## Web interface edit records
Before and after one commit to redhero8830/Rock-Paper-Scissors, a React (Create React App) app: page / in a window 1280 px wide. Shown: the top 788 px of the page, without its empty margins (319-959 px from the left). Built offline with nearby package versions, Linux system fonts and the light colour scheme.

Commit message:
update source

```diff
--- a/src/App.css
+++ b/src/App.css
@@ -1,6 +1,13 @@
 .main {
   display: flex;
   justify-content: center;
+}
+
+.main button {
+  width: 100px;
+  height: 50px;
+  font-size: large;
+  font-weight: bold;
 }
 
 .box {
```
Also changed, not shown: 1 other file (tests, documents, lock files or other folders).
--
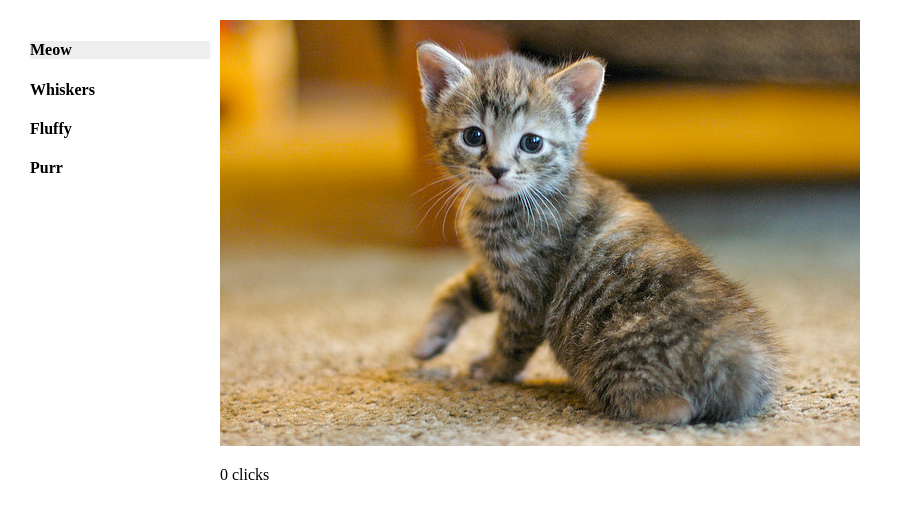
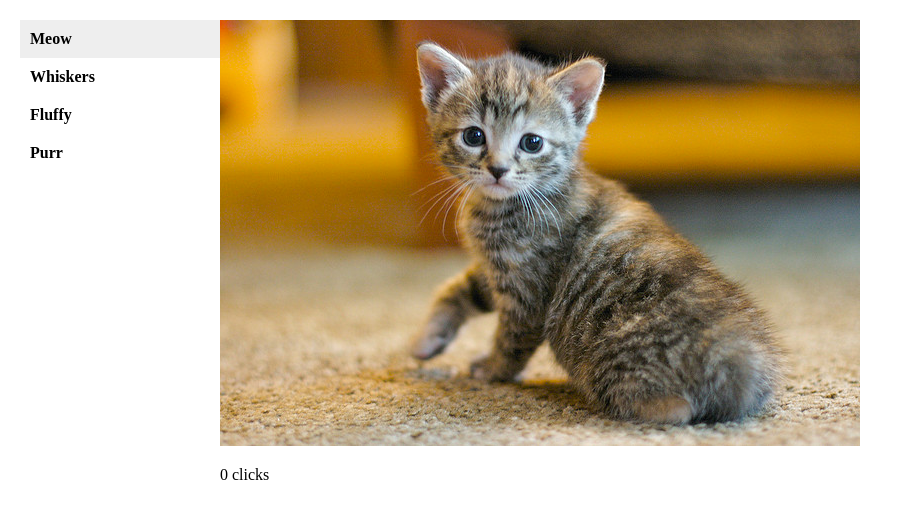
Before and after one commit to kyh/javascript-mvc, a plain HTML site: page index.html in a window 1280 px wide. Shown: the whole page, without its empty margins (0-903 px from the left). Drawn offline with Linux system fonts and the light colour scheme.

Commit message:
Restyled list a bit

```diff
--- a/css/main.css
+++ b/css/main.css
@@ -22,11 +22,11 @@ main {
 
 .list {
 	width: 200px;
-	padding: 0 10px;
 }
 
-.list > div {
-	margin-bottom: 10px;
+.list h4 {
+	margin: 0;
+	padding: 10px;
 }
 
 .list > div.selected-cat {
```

## Instructions to follow
Only lines containing the word "list" should appear in the answer, and every such line from the records above must be there.

## Result below
Restyled list a bit
 .list {
-.list > div {
+.list h4 {
 .list > div.selected-cat {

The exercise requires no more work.